-- Supplied data follows --

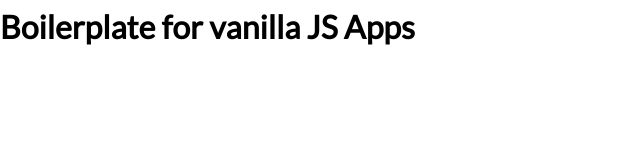
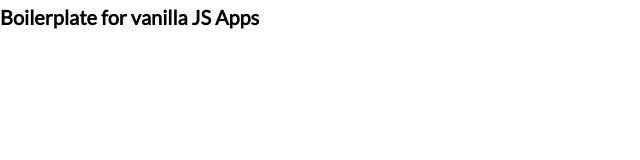
Before and after one commit to MarcelPohl97/RootHouse-Landing-page, a plain HTML site: page index.html in a window 1280 px wide. Shown: the whole page, without its empty margins (0-640 px from the left). Drawn offline with Linux system fonts and the light colour scheme.

Commit message:
modified:   style.css

```diff
--- a/style.css
+++ b/style.css
@@ -7,7 +7,7 @@
 }
 
 body {
-    font-size: 100%;
+    font-size: 62.5%;
     line-height: 1.7;
     font-family: "Lato", sans-serif;
     font-weight: 400;
```
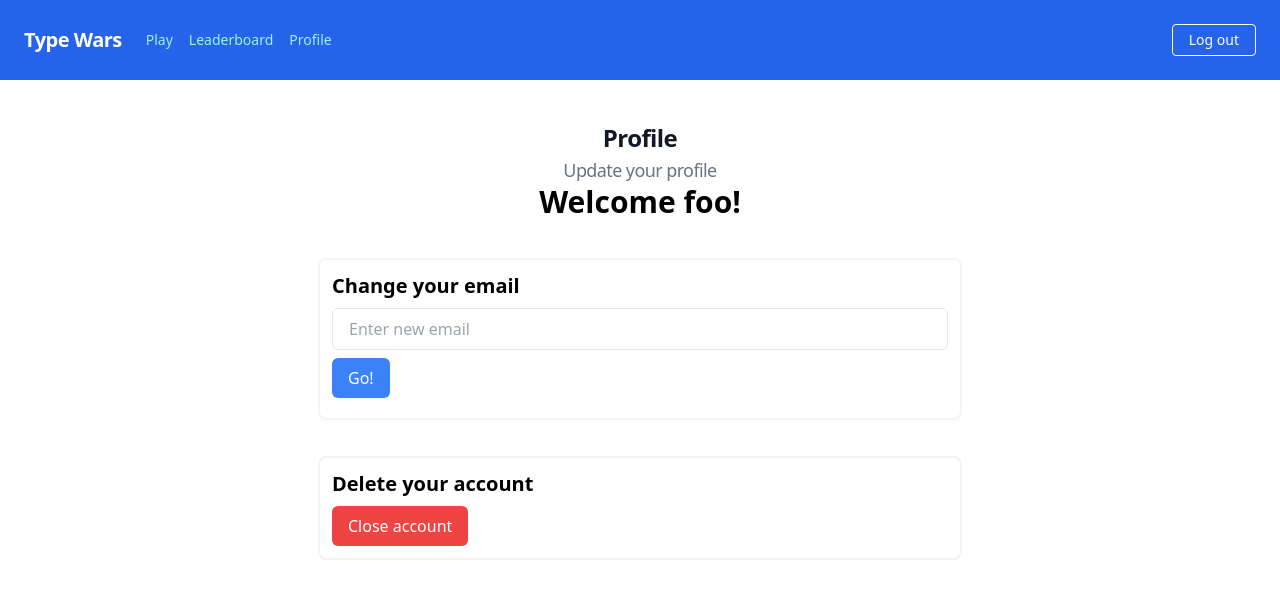
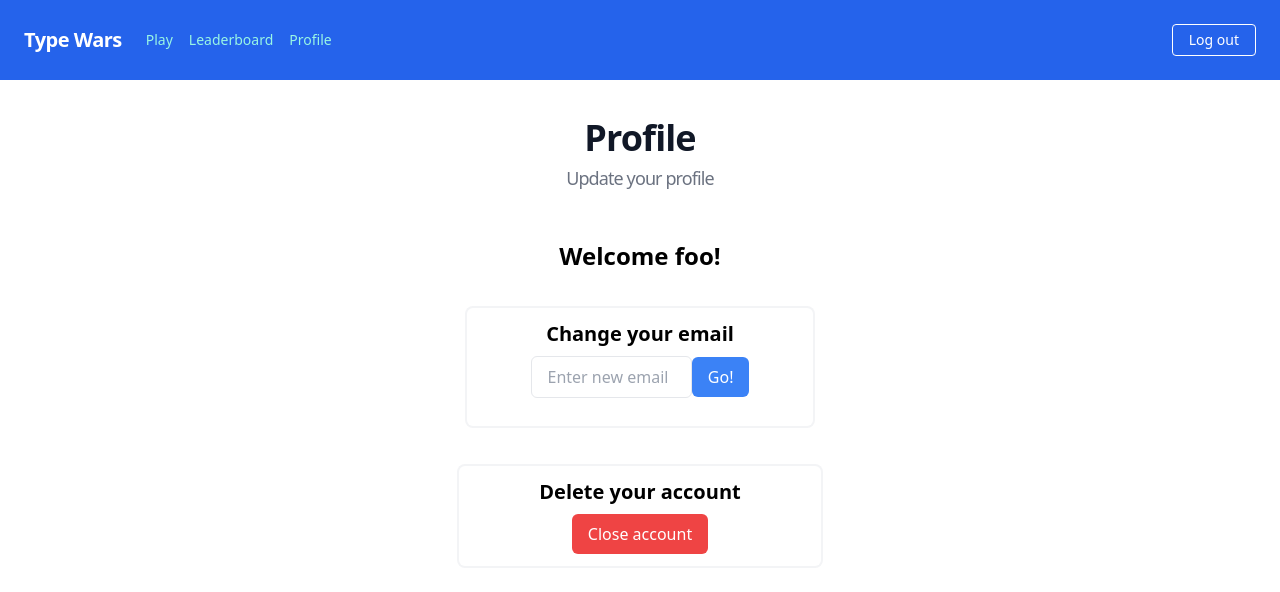
Before and after one commit to jacokyle01/type-wars, a React (Vite) app in the folder frontend/: page / in a window 1280 px wide. Both pictures are taken after a click on the element "Profile". Shown: the top 592 px of the page. Built offline with nearby package versions, Linux system fonts and the light colour scheme.

Commit message:
adjust size of entry boxes

```diff
--- a/frontend/src/components/Profile.tsx
+++ b/frontend/src/components/Profile.tsx
@@ -33,20 +33,21 @@ export const Profile: React.FC<ProfileProps> = ({ user, setView }) => {
   };
 
   return (
-    <>
-      <div className="mt-10 text-center text-2xl font-bold leading-9 tracking-tight text-gray-900">
+    <div id="main-wrap" className="text-center whitespace-nowrap">
+      <div className="mt-10 text-center text-4xl font-bold leading-9 tracking-tight text-gray-900 my-10">
         Profile
-        <div className="text-gray-500 text-lg font-normal">Update your profile</div>
+        <div className="text-gray-500 text-lg font-normal py-2">Update your profile</div>
       </div>
-      <h1 className="text-3xl font-bold mb-4 text-center">Welcome {user.name}!</h1>
-      <div id="email-wrap" className="w-1/2 rounded-md ring-2 ring-gray-100 p-3 my-10 mx-auto">
+      <h1 className="text-2xl font-bold mb-4 text-center">Welcome {user.name}!</h1>
+      <div className="flex flex-col items-center">
+        <div id="email-wrap" className="inline-block rounded-md ring-2 ring-gray-100 p-3 my-5">
           <h2 className="text-xl font-semibold mb-2">Change your email</h2>
           <input
             value={emailInput}
             onChange={handleChange}
             type="text"
             placeholder="Enter new email"
-          className="w-full px-4 py-2 mb-2 border rounded-md focus:outline-none focus:border-blue-500"
+            className="w-1/2 px-4 py-2 mb-2 border rounded-md focus:outline-none focus:border-blue-500"
           />
           <button
             onClick={() => handleChangeEmail()}
@@ -56,8 +57,8 @@ export const Profile: React.FC<ProfileProps> = ({ user, setView }) => {
           </button>
           <h3 className="mt-2">{apiResult}</h3>
         </div>
-      <div id="delete-wrap" className="w-1/2 rounded-md ring-2 ring-gray-100 p-3 my-10 mx-auto">
-        <h2 className="text-xl font-semibold mb-2 ">Delete your account</h2>
+        <div id="delete-wrap" className="inline-block rounded-md ring-2 ring-gray-100 p-3 px-20 my-5">
+          <h2 className="text-xl font-semibold mb-2">Delete your account</h2>
           <button
             onClick={() => handleDeleteAccount()}
             className="px-4 py-2 text-white bg-red-500 rounded-md hover:bg-red-600 focus:outline-none focus:bg-red-600"
@@ -65,6 +66,7 @@ export const Profile: React.FC<ProfileProps> = ({ user, setView }) => {
             Close account
           </button>
         </div>
-    </>
+      </div>
+    </div>
   );
 };
```
Lines whose indentation alone changed are shown as unchanged.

-- Supplied data concluded --

(Prompt): A verbatim retyping of the listing, without any pictures, is the expected answer.

(Answer below):
Before and after one commit to MarcelPohl97/RootHouse-Landing-page, a plain HTML site: page index.html in a window 1280 px wide. Shown: the whole page, without its empty margins (0-640 px from the left). Drawn offline with Linux system fonts and the light colour scheme.

Commit message:
modified:   style.css

```diff
--- a/style.css
+++ b/style.css
@@ -7,7 +7,7 @@
 }
 
 body {
-    font-size: 100%;
+    font-size: 62.5%;
     line-height: 1.7;
     font-family: "Lato", sans-serif;
     font-weight: 400;
```
Before and after one commit to jacokyle01/type-wars, a React (Vite) app in the folder frontend/: page / in a window 1280 px wide. Both pictures are taken after a click on the element "Profile". Shown: the top 592 px of the page. Built offline with nearby package versions, Linux system fonts and the light colour scheme.

Commit message:
adjust size of entry boxes

```diff
--- a/frontend/src/components/Profile.tsx
+++ b/frontend/src/components/Profile.tsx
@@ -33,20 +33,21 @@ export const Profile: React.FC<ProfileProps> = ({ user, setView }) => {
   };
 
   return (
-    <>
-      <div className="mt-10 text-center text-2xl font-bold leading-9 tracking-tight text-gray-900">
+    <div id="main-wrap" className="text-center whitespace-nowrap">
+      <div className="mt-10 text-center text-4xl font-bold leading-9 tracking-tight text-gray-900 my-10">
         Profile
-        <div className="text-gray-500 text-lg font-normal">Update your profile</div>
+        <div className="text-gray-500 text-lg font-normal py-2">Update your profile</div>
       </div>
-      <h1 className="text-3xl font-bold mb-4 text-center">Welcome {user.name}!</h1>
-      <div id="email-wrap" className="w-1/2 rounded-md ring-2 ring-gray-100 p-3 my-10 mx-auto">
+      <h1 className="text-2xl font-bold mb-4 text-center">Welcome {user.name}!</h1>
+      <div className="flex flex-col items-center">
+        <div id="email-wrap" className="inline-block rounded-md ring-2 ring-gray-100 p-3 my-5">
           <h2 className="text-xl font-semibold mb-2">Change your email</h2>
           <input
             value={emailInput}
             onChange={handleChange}
             type="text"
             placeholder="Enter new email"
-          className="w-full px-4 py-2 mb-2 border rounded-md focus:outline-none focus:border-blue-500"
+            className="w-1/2 px-4 py-2 mb-2 border rounded-md focus:outline-none focus:border-blue-500"
           />
           <button
             onClick={() => handleChangeEmail()}
@@ -56,8 +57,8 @@ export const Profile: React.FC<ProfileProps> = ({ user, setView }) => {
           </button>
           <h3 className="mt-2">{apiResult}</h3>
         </div>
-      <div id="delete-wrap" className="w-1/2 rounded-md ring-2 ring-gray-100 p-3 my-10 mx-auto">
-        <h2 className="text-xl font-semibold mb-2 ">Delete your account</h2>
+        <div id="delete-wrap" className="inline-block rounded-md ring-2 ring-gray-100 p-3 px-20 my-5">
+          <h2 className="text-xl font-semibold mb-2">Delete your account</h2>
           <button
             onClick={() => handleDeleteAccount()}
             className="px-4 py-2 text-white bg-red-500 rounded-md hover:bg-red-600 focus:outline-none focus:bg-red-600"
@@ -65,6 +66,7 @@ export const Profile: React.FC<ProfileProps> = ({ user, setView }) => {
             Close account
           </button>
         </div>
-    </>
+      </div>
+    </div>
   );
 };
```
Lines whose indentation alone changed are shown as unchanged.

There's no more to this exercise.